Brown Circulates Draft Plan To Reduce State Inmate Population
Gov. Jerry Brown (D) has begun circulating draft legislation to comply with a court order to transfer more than 9,000 inmates from state prisons by the end of the year, even as he plans to appeal the order to the U.S. Supreme Court, the Los Angeles Times' "PolitiCal" reports (St. John, "PolitiCal," Los Angeles Times, 6/24).
In 2006, U.S. District Judge Thelton Henderson ruled that federal oversight of the prison system was needed after determining that an average of one inmate per week died as a result of medical malpractice or neglect.
Shortly after taking office in 2011, Brown implemented a plan to reduce the prison population by shifting many inmates from state prisons to county jails.
In April, a panel of federal judges rejected Brown's request to end a court-mandated prison population cap. The judges ruled that the cap is necessary to address substandard conditions that have resulted in unconstitutionally poor inmate care.
In their ruling, the judges said Brown had provided "no convincing evidence" that prison overcrowding is no longer a problem.
As of April, the prison population was at 150% of capacity, or 9,000 more inmates than the court-ordered cap.
On May 2, Brown filed a proposal to comply with the population cap.
State officials said that they could remove about 7,000 inmates by December under the plan.
Details of Recent Ruling
Last week, three federal judges rejected the plan, ordering Brown to release about 9,600 inmates -- or 8% of the inmate population -- by 2014.
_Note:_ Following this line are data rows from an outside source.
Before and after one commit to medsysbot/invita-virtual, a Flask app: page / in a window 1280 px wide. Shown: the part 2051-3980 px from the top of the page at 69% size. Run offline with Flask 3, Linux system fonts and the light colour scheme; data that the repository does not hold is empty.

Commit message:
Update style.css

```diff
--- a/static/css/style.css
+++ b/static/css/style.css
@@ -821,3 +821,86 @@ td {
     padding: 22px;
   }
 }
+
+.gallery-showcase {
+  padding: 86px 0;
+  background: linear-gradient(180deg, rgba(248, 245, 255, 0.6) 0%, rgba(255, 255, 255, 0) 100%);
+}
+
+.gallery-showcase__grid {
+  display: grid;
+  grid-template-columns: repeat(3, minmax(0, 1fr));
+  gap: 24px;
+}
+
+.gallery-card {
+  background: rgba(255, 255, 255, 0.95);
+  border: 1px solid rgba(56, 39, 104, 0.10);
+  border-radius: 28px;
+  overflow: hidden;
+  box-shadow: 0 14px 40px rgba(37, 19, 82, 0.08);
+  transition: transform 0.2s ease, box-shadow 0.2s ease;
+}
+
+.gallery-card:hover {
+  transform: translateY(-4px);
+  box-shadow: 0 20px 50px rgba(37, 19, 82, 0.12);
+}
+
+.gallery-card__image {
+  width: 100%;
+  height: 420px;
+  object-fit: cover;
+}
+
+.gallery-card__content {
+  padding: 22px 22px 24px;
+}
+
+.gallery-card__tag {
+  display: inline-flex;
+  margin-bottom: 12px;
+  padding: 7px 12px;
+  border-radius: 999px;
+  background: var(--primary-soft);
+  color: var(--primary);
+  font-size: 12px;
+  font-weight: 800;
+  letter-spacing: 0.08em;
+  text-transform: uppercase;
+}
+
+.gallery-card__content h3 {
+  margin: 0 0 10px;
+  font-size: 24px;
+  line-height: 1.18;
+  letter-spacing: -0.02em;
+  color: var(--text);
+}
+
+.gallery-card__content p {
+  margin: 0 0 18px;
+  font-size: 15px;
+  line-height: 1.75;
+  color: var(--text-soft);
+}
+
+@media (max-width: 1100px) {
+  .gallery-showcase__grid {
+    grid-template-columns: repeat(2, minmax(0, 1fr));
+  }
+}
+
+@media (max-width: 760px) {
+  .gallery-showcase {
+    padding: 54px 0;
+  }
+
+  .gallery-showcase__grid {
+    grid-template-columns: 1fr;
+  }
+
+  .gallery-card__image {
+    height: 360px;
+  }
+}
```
The judges said that the state can use any method under its original plan to reduce the inmate population, but they suggested expanding the use of good behavior credits to expedite prisoner releases.
If the state does not comply with the order by the end of the year, officials will have to release inmates based on a list of "low-risk" offenders, according to the judges.
Following the ruling, Brown in a statement said, "The state will seek an immediate stay of this unprecedented order."
The governor also filed notice that he intends to appeal the ruling to the U.S. Supreme Court (California Healthline, 6/24).
Details of Brown's Plan
The draft plan includes:
- $450 million over two years to lease as many as 4,100 beds in county jails and private prisons;
- The continued relocation of 8,500 inmates to out-of-state prisons;
- A 100% increaseÂ in credits that low-level offenders can earn by working in firefighting camps;
- 20% to 34% more credits that inmates can earn by participating in other programs;
- Increased eligibility for medical release for inmates with "severe physical or cognitive debilitation;" and
- The creation of a parole program for prisoners over 60 years old who have served at least 25 years, excluding individuals sentenced to death.
According to the Los Angeles Times, Brown has maintained that he does not support the plan (St. John, Los Angeles Times, 6/24).
On Monday, Senate President Pro Tempore Darrell Steinberg (D) sent a letter to Brown urging him to continue fighting the court order.
Steinberg said that 80% of state inmates are in "some need" of mental health care services. He also noted that the state budget allocates $206 million for additional prison crisis teams and 2,000 crisis stabilization beds for prison mental health services.
In the letter, he wrote, "Our investments need to be in community programs and services, not in constructing new prison capacity in California," adding, "[T]here is only one constructive solution to prison overcrowding: keep people from coming back to prison after they are released" ("PolitiCal," Los Angeles Times, 6/24).Rhys Williams, Steinberg's press secretary, said, "The Senate does not plan to take up [Brown's] proposed legislation" (Los Angeles Times, 6/24). This is part of the California Healthline Daily Edition, a summary of health policy coverage from major news organizations. Sign up for an email subscription.